▶ **PROBLEM DESCRIPTION**: Look over the listing below and tally the lines in which the word "size" turns up. Answer with the tally only.

▶ **MATERIAL FOR THE TASK**:

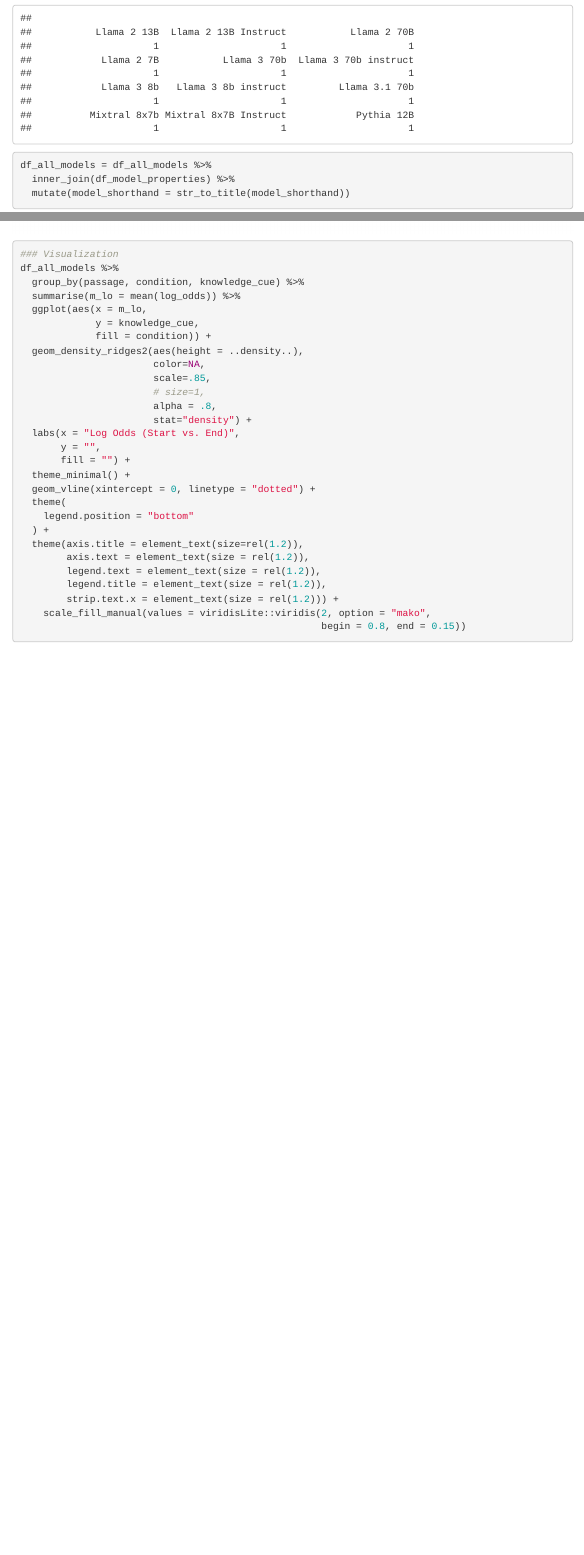
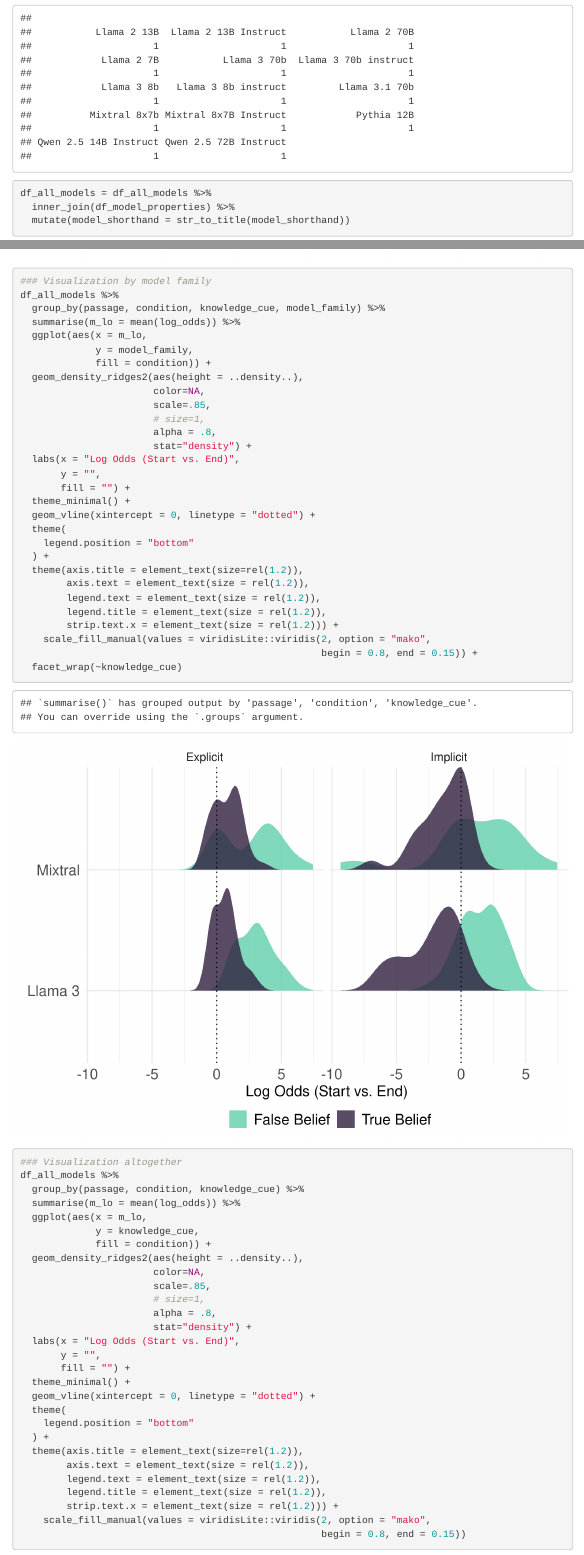
Before and after one commit to seantrott/open_llm_tom, an R Markdown document (src/analysis/fb_analysis.Rmd): the page in a window 1100 px wide, from 2080 px down, and a second part further down, joined at a grey line. Rendered offline with R 4.5, knitr and Pandoc, with nearby package versions; code that draws random numbers runs with fixed seeds of ours; some code elsewhere in the file could not run offline; menus at the side of the page are left out.

Commit message:
update danalysis

```diff
--- a/data/processed/model_properties.csv
+++ b/data/processed/model_properties.csv
@@ -11,3 +11,5 @@
 meta-llama/Llama-2-70b-hf,Llama 2 70B,68976653312,Base,Llama 2
 meta-llama/Llama-2-13b-chat-hf,Llama 2 13B Instruct,13015866880,Instruct,Llama 2
 EleutherAI/pythia-12b,Pythia 12B,11997067840,Base,Pythia
+Qwen/Qwen2.5-14B-Instruct,Qwen 2.5 14B Instruct,14770033664,Instruct,Qwen 2.5
+Qwen/Qwen2.5-72B-Instruct,Qwen 2.5 72B Instruct,72706203648,Instruct,Qwen 2.5
--- a/src/analysis/fb_analysis.Rmd
+++ b/src/analysis/fb_analysis.Rmd
@@ -93,7 +93,37 @@
                                                     begin = 0.8, end = 0.15)) +
   facet_wrap(~knowledge_cue)
 
-### Visualization
+### Visualization by model family
+df_all_models %>%
+  group_by(passage, condition, knowledge_cue, model_family) %>%
+  summarise(m_lo = mean(log_odds)) %>%
+  ggplot(aes(x = m_lo,
+             y = model_family,
+             fill = condition)) +
+  geom_density_ridges2(aes(height = ..density..),
+                       color=NA,
+                       scale=.85,
+                       # size=1,
+                       alpha = .8,
+                       stat="density") +
+  labs(x = "Log Odds (Start vs. End)",
+       y = "",
+       fill = "") +
+  theme_minimal() +
+  geom_vline(xintercept = 0, linetype = "dotted") +
+  theme(
+    legend.position = "bottom"
+  ) +
+  theme(axis.title = element_text(size=rel(1.2)),
+        axis.text = element_text(size = rel(1.2)),
+        legend.text = element_text(size = rel(1.2)),
+        legend.title = element_text(size = rel(1.2)),
+        strip.text.x = element_text(size = rel(1.2))) +
+    scale_fill_manual(values = viridisLite::viridis(2, option = "mako",
+                                                    begin = 0.8, end = 0.15)) +
+  facet_wrap(~knowledge_cue)
+
+### Visualization altogether
 df_all_models %>%
   group_by(passage, condition, knowledge_cue) %>%
   summarise(m_lo = mean(log_odds)) %>%
```
Also changed, not shown: src/models/run_hf_fb.py (+4 -2 lines), src/analysis/fb_analysis.Rmd (4 more changed lines), 1 other file.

▶ **ANSWER BOX**: 6